    The number of objects and the establishment of museums dedicated to Ethnic Art led artists from the emerging avant-garde, at the beginning of the 20th Century, to focus on the expressiveness of objects from Black Africa. Henri Matisse and Pablo Picasso were some of the first artists who were seduced and influenced by those artistic expressions, and everyone knows the obvious influence of African masks on the characters’ faces in “Demoiselles d’Avignon” by Picasso. The Ethnographic Museum of the Trocadéro was created in 1878 in Paris, and it was mainly there where young avant-garde artists nourished their curiosity. Particularly in France, other museums were created, such as the Museum of Man, the Arts and Civilizations, the Museum of Arts from Africa and Oceania and the Dapper Museum in Paris. In the same vein, there is the Museum of African Art in Lyon (belonging to a religious congregation) and the Museum of African, Oceanian and Amerindian Arts, founded in Marseilles at the end of the 20th Century. At the same time, the Museum for the Belgian Congo was established in Belgium in 1910, promoted by King Leopold II, to house a large number of objects from its main colony. Sculptures and other items of Ethnic Art The most important part of ancient Ethnic Art are sculptures (mostly in bronze) from the Kingdom of Benin, which were mostly made during the 15th and 16th centuries. However, pieces on the market are basically of the 19th and 20th centuries, since these objects survived everyday’s use and customs with difficulty. Most of the items were made of wood, especially sculptures, but also masks, spoons or furniture, which were useful and have their own features depending on the ethnic group in which they were created. The use of patina and wear and tear give a special and more authentic value to those objects. An important aspect when it comes to calculate the age of African works of art is to know the traceability or origin of those works. Certainly, those who arrived in Europe, from the Congo to Belgium or from other colonies to their…

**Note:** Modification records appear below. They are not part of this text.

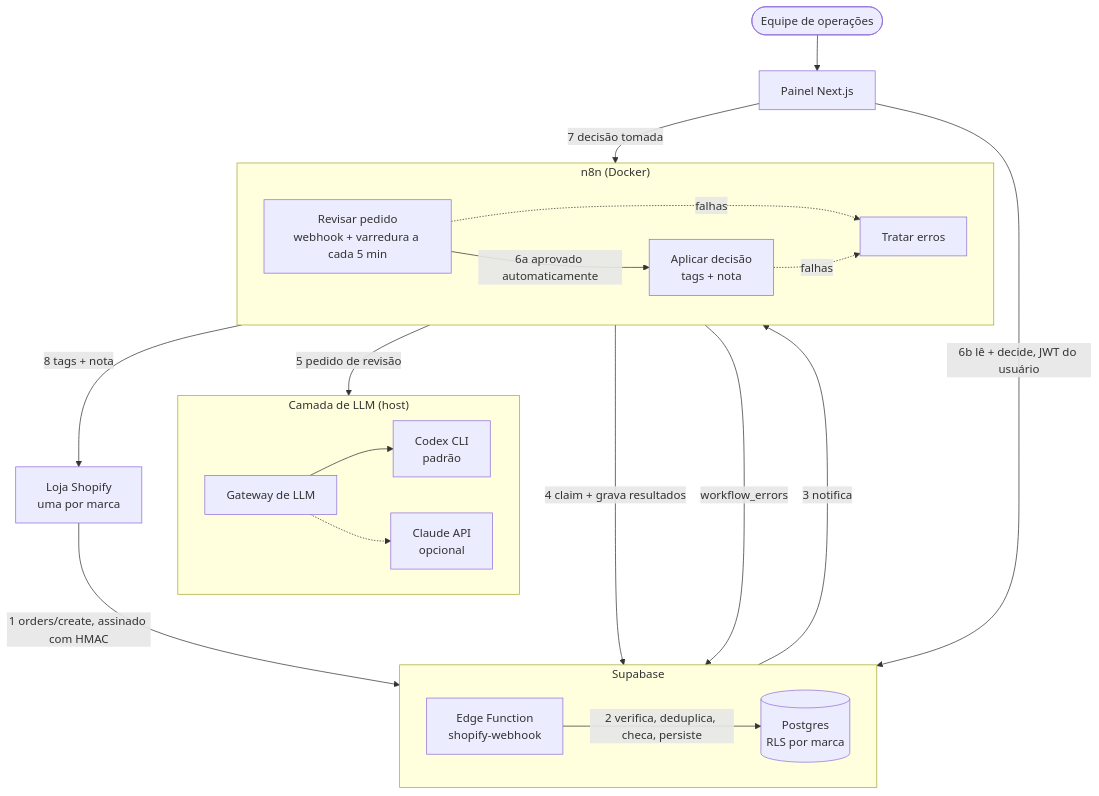
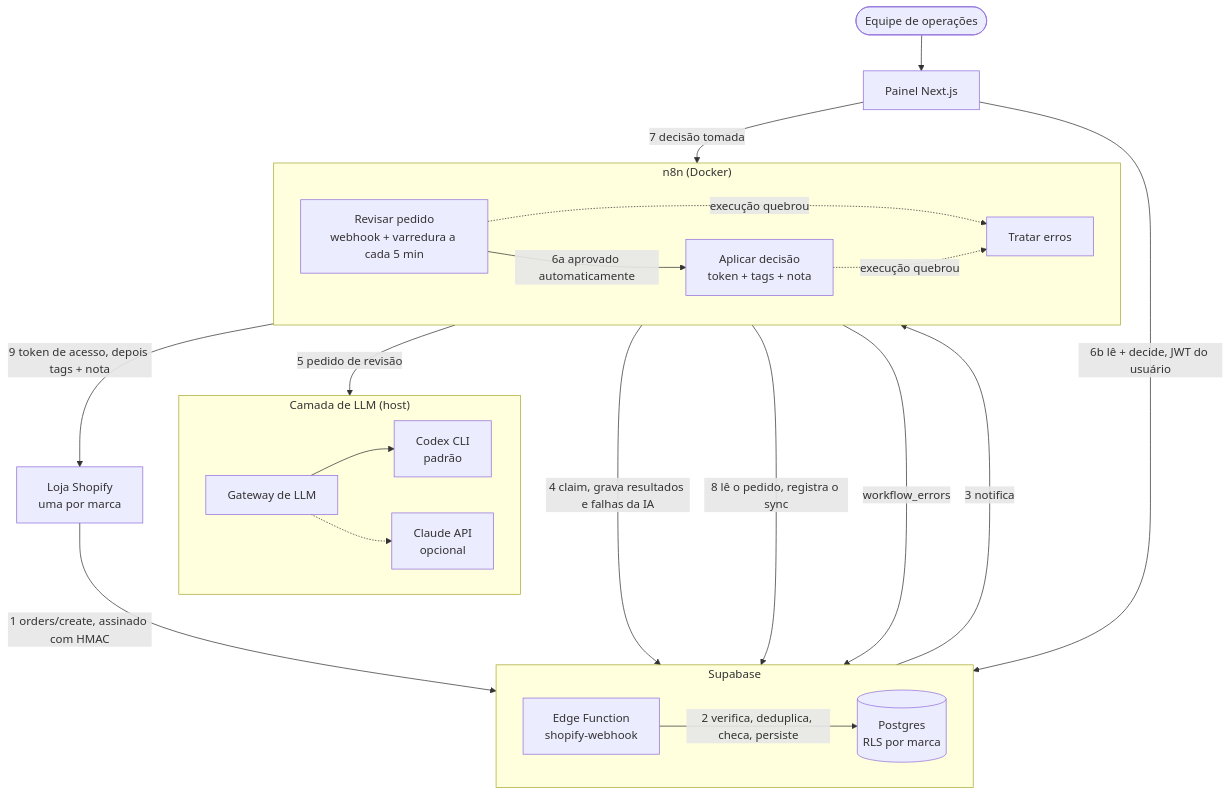
Before and after one commit to SamukDantas/order-ops-copilot: the first of 4 diagrams in README.pt-BR.md, drawn with Mermaid. The commit also changed other lines of this file and 2 other files, not shown here.

First line of the commit message:
docs: diagramas de arquitetura e sequência alinhados ao código

````diff
--- a/README.pt-BR.md
+++ b/README.pt-BR.md
@@ -40,43 +40,44 @@
 ```mermaid
 flowchart TB
     STORE["Loja Shopify<br/>uma por marca"]
     OPS(["Equipe de operações"])
 
     subgraph SB["Supabase"]
         direction LR
         EF["Edge Function<br/>shopify-webhook"]
         DB[("Postgres<br/>RLS por marca")]
     end
 
     subgraph N8N["n8n (Docker)"]
         direction LR
         WF1["Revisar pedido<br/>webhook + varredura a cada 5 min"]
-        WF2["Aplicar decisão<br/>tags + nota"]
+        WF2["Aplicar decisão<br/>token + tags + nota"]
         WF3["Tratar erros"]
     end
 
     subgraph HOST["Camada de LLM (host)"]
         direction LR
         GW["Gateway de LLM"]
         CODEX["Codex CLI<br/>padrão"]
         CLAUDE["Claude API<br/>opcional"]
     end
 
     UI["Painel Next.js"]
 
     STORE -- "1 orders/create, assinado com HMAC" --> EF
     EF -- "2 verifica, deduplica, checa, persiste" --> DB
     EF -- "3 notifica" --> WF1
-    WF1 -- "4 claim + grava resultados" --> DB
+    WF1 -- "4 claim, grava resultados e falhas da IA" --> DB
     WF1 -- "5 pedido de revisão" --> GW
     GW --> CODEX
     GW -.-> CLAUDE
     WF1 -- "6a aprovado automaticamente" --> WF2
     OPS --> UI
     UI -- "6b lê + decide, JWT do usuário" --> DB
     UI -- "7 decisão tomada" --> WF2
-    WF2 -- "8 tags + nota" --> STORE
-    WF1 -. "falhas" .-> WF3
-    WF2 -. "falhas" .-> WF3
+    WF2 -- "8 lê o pedido, registra o sync" --> DB
+    WF2 -- "9 token de acesso, depois tags + nota" --> STORE
+    WF1 -. "execução quebrou" .-> WF3
+    WF2 -. "execução quebrou" .-> WF3
     WF3 -- "workflow_errors" --> DB
 ```
````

  • Press Release
    From Cave Paintings To 3D Drawings

    The earliest strokes were made in prehistoric times: cave paintings such as those in the caves of Altamira or Nerja. The main purpose of those drawings was to express and transmit images of human everyday’s life. This fact was always present to a greater or lesser extent during the following centuries. There are endless examples of artistic drawings in the subsequent centuries, from those by Chinese dynasties to Egyptian papyri and the magnificent Islamic manuscripts. Renaissance was a turning point, in which drawing emerged and reached its maximum splendour. Accuracy with regard to the representation of reality was linked to concepts such as proportion canons, directly inherited from Greek and Roman tradition. Those, combined with a new precision and attention to detail, gave rise to drawing’s masterpieces, some of which can be found in Balclis’ drawing and painting online auctions. Many of them were created by great Italian masters, such as Raphael, Leonardo da Vinci or Michelangelo. For the first time, measures and perspective games dominated over purely aesthetic aspects, in the shape of endless studies, elevations and architectural plans. Drawing and painting There is no doubt that drawing always remained closely linked to painting in a symbiotic attitude. In the 17th Century, this relationship developed into a fierce conflict where for the first time colour and drawing were openly confronted. On the one hand, there were those who advocated for drawing as an intellectual symbol, led by Poussin and Charles Lebrun, who was the director of the Royal Academy of Fine Arts in Paris. On the other hand, those who defended an absolute triumph of colour and the agile brushstroke that appealed directly to emotions, led by Rubens. Over the following centuries, drawing was always present in the artists’ production, in terms of notes or sketches and, to a certain extent, increasingly disconnected from painting, which evolved towards looser and freer lines, in movements such as Impressionism. In the 20th Century, new challenges for drawing arose: fashion figurines, caricatures or comics began to enjoy great success. But maybe one of the highlights was the creation of cartoons by Walt…